What is GIS?
GIS stands for Geographic Information Systems. It is a tool that combines the power of maps, computers, drawing tools, and information databases into one interactive system that people use to study and analyze geographical patterns and events.
The key to understanding GIS is in the very first letter - the G, for Geographic. Geography is the study of the earth, its physical features, and the living things (including humans) that inhabit the globe. Geography also strives to understand the impact of location on living things and their creations, as well as the impact of living things and their creations on the places they inhabit.
Relationships that are based on geographical features are called spatial relationships. Examples of spatial relationships are size, shape, distance, proximity, position and location. Things are also spatially related to each other if they are connected, are next to each other, or on opposite sides of the globe, or if they overlap, intersect, or are contained within some area or boundary.
Pictured at right is an aerial photograph of Beaver Stadium, the home of the Penn State football team, located in State College, Pennsylvania. As you can see just by looking, it is chocked full of spatial features and relationships. Some examples are below.
stadium, playing field, parking lots, undeveloped areas, and other
visible buildings are all different sizes, shapes,
and dimensions. They also vary in how far apart
they are, and how close they are to roads and intersections.
Each road varies in their length, width, distance to other roads and intersections, and the direction they travel in.
element in this image ( structures, land masses, and roads ) has
a unique set of geographic coordinates and a unique location. More
than anything else, this is the heart of GIS's power - the capacity
to connect each and every one of these geographic coordinates to
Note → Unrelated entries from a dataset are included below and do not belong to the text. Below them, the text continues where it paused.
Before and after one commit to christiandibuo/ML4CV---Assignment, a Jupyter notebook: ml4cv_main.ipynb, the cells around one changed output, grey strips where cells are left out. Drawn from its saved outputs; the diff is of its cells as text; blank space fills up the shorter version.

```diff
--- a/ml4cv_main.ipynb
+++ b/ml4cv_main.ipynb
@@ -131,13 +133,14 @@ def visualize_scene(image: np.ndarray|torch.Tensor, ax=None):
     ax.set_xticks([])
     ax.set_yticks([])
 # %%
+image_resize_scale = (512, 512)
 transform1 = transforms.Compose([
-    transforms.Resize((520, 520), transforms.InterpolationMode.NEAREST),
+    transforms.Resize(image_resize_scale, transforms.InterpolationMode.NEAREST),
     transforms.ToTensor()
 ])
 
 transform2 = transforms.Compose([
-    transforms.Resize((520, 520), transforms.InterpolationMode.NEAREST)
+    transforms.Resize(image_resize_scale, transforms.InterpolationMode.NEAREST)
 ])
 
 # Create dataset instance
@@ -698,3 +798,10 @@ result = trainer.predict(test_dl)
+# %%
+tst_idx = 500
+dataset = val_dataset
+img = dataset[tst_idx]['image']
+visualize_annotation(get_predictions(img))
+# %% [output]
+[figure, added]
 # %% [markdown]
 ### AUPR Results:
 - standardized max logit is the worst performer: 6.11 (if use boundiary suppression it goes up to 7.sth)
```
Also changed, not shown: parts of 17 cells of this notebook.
the environmental, political, agricultural, commercial, medical,
historical, and cultural events and phenomena which define these